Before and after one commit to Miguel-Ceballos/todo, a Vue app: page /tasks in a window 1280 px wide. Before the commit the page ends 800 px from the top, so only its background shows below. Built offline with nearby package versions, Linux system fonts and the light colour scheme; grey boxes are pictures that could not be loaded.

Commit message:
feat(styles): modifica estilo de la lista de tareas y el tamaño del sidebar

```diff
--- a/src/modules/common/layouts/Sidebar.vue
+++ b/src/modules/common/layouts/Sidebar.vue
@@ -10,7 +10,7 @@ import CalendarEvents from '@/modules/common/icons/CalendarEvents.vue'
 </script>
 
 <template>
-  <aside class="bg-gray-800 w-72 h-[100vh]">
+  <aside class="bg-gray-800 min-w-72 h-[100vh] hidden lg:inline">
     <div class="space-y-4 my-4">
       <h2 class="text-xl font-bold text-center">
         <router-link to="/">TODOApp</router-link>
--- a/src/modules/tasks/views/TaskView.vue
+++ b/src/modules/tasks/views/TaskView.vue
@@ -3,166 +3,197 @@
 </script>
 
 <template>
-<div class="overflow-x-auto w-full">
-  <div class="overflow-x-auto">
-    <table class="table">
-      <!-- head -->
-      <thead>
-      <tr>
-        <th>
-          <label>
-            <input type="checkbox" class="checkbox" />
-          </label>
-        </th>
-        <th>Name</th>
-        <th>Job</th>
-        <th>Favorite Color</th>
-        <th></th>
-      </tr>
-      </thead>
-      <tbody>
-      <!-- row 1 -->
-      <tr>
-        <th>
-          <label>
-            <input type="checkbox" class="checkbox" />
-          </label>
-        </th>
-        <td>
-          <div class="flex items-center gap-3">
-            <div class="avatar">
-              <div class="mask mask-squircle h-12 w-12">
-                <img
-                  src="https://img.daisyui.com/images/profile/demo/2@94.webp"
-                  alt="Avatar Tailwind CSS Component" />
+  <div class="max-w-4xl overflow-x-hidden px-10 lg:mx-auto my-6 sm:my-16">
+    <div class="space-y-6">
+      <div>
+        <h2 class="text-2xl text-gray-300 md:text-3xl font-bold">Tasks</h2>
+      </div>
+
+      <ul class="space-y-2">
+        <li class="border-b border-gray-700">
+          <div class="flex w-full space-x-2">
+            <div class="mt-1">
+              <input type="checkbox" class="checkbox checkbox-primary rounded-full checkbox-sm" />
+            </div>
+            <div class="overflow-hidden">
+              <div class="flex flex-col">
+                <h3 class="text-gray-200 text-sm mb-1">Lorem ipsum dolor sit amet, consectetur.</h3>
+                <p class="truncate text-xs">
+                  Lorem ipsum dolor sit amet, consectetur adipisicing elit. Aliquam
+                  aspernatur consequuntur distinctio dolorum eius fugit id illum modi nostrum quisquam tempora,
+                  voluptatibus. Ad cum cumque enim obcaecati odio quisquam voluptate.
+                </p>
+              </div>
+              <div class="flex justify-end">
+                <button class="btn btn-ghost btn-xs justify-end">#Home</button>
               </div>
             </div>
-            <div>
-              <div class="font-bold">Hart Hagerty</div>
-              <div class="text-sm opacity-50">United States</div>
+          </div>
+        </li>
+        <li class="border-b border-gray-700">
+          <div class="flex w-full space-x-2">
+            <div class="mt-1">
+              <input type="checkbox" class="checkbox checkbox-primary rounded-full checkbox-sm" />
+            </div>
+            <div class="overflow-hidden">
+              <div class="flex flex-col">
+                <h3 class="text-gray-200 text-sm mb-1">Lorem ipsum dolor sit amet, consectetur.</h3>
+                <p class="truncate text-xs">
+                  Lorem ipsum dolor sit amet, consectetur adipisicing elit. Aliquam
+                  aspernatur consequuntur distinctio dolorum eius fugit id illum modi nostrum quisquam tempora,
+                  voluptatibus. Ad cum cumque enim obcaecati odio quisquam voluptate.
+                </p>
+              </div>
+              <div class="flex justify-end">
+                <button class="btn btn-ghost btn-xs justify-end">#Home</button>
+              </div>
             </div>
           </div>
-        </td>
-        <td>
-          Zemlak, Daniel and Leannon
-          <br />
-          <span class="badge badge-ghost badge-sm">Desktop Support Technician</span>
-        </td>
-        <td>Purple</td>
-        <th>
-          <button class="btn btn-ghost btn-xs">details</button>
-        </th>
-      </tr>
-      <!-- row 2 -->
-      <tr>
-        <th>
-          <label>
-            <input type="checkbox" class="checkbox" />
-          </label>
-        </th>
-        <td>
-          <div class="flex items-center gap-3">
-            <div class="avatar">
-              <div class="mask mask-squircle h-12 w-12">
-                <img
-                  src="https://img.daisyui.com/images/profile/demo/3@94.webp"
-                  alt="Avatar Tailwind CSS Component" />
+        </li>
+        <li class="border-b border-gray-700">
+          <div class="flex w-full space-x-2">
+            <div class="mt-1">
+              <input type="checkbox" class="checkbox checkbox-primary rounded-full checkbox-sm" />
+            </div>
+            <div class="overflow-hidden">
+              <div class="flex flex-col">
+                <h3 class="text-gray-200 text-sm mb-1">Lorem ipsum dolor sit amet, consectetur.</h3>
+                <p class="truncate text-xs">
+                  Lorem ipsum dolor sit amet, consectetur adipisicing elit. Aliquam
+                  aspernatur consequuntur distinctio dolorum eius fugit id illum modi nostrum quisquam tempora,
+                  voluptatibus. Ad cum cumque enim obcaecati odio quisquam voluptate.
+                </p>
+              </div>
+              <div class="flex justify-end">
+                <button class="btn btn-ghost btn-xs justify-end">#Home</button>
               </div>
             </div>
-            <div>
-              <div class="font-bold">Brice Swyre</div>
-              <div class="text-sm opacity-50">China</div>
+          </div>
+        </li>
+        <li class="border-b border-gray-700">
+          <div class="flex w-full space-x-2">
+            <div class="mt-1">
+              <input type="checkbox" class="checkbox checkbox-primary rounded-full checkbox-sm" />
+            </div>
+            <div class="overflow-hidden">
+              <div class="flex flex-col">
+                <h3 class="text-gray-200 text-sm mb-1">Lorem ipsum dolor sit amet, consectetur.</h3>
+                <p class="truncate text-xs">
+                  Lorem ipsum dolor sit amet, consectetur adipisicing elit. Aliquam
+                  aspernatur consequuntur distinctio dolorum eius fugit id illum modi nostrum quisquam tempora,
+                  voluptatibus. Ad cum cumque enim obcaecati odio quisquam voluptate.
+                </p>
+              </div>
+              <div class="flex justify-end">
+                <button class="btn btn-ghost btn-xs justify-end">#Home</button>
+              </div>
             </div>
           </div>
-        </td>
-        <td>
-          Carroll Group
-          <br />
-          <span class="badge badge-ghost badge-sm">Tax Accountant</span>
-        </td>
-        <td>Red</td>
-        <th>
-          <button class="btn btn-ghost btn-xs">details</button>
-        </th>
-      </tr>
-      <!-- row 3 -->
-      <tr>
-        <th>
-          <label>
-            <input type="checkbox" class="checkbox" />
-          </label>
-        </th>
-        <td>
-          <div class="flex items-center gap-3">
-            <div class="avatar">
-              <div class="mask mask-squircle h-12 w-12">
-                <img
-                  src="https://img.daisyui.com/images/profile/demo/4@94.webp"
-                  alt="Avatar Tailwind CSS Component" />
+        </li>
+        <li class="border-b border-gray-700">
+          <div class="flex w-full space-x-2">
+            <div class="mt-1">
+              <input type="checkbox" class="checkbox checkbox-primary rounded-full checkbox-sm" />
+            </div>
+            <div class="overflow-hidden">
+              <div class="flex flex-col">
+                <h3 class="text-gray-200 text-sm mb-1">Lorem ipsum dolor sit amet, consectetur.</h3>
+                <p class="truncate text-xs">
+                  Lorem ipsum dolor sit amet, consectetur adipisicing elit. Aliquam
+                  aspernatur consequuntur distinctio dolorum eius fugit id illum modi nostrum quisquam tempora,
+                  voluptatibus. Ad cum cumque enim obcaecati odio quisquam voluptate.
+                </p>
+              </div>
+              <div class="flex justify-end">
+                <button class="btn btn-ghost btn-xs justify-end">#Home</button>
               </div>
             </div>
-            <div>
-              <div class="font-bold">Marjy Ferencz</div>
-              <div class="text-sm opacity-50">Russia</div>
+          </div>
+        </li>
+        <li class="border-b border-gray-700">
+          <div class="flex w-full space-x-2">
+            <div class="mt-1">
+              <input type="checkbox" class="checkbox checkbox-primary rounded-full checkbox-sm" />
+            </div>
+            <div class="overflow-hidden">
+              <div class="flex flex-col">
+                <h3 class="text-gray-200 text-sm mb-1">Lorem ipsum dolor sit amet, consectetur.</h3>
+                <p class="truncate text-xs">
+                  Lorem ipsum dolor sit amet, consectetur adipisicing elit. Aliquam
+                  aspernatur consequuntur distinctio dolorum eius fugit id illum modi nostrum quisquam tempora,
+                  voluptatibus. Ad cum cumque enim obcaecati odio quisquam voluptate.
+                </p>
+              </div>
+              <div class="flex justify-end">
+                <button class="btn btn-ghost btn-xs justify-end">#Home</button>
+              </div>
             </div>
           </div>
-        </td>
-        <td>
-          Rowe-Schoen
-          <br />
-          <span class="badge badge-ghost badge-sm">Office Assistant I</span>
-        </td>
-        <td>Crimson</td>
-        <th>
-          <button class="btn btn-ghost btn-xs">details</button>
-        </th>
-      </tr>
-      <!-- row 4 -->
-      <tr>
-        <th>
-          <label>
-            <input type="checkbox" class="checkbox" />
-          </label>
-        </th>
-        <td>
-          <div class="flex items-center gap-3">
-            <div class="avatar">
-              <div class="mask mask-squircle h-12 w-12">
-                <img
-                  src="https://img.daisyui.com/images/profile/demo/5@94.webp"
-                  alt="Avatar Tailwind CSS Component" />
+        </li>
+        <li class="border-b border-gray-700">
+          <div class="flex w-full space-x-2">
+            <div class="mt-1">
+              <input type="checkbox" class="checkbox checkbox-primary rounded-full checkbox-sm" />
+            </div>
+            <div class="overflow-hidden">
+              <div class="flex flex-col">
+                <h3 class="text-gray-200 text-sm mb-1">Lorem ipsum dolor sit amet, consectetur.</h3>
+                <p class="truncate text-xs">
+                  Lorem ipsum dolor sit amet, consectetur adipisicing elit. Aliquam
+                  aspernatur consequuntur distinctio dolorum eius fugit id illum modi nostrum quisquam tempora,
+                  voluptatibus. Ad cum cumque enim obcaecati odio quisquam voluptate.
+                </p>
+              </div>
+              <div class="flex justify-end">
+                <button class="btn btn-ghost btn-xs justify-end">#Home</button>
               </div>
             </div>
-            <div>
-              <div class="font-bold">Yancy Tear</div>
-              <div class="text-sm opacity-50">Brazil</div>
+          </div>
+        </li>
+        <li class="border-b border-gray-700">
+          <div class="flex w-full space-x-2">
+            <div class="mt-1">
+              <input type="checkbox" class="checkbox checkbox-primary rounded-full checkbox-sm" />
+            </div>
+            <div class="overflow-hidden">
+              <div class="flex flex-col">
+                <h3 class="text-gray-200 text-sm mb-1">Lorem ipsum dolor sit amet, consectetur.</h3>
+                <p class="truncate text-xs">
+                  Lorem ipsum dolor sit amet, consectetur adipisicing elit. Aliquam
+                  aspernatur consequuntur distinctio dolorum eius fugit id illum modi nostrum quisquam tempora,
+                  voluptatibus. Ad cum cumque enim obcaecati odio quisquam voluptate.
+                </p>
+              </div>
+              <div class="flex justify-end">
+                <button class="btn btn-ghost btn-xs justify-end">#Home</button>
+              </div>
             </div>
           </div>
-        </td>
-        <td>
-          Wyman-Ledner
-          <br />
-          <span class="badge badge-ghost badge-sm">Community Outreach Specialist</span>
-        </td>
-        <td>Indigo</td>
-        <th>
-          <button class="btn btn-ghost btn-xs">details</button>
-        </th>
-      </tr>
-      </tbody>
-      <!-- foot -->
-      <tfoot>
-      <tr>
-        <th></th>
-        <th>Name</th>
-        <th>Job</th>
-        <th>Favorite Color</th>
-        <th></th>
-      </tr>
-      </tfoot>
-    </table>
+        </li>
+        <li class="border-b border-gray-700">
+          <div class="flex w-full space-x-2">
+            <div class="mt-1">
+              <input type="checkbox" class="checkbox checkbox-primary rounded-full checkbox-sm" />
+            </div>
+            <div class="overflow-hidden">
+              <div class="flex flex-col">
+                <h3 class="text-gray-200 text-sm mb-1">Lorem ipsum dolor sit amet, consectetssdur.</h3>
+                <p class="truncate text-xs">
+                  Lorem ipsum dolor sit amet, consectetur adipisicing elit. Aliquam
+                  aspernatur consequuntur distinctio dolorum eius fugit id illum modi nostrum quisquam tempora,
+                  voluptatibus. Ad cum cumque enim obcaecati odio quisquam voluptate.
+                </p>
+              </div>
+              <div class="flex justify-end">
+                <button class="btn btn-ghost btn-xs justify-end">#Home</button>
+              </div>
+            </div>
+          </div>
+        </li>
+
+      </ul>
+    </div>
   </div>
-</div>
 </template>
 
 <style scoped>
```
- - - -
** What to produce **
Find "daisyui" in the data above. Report each line where it appears.

** Response to this exercise **
-                  src="https://img.daisyui.com/images/profile/demo/2@94.webp"
-                  src="https://img.daisyui.com/images/profile/demo/3@94.webp"
-                  src="https://img.daisyui.com/images/profile/demo/4@94.webp"
-                  src="https://img.daisyui.com/images/profile/demo/5@94.webp"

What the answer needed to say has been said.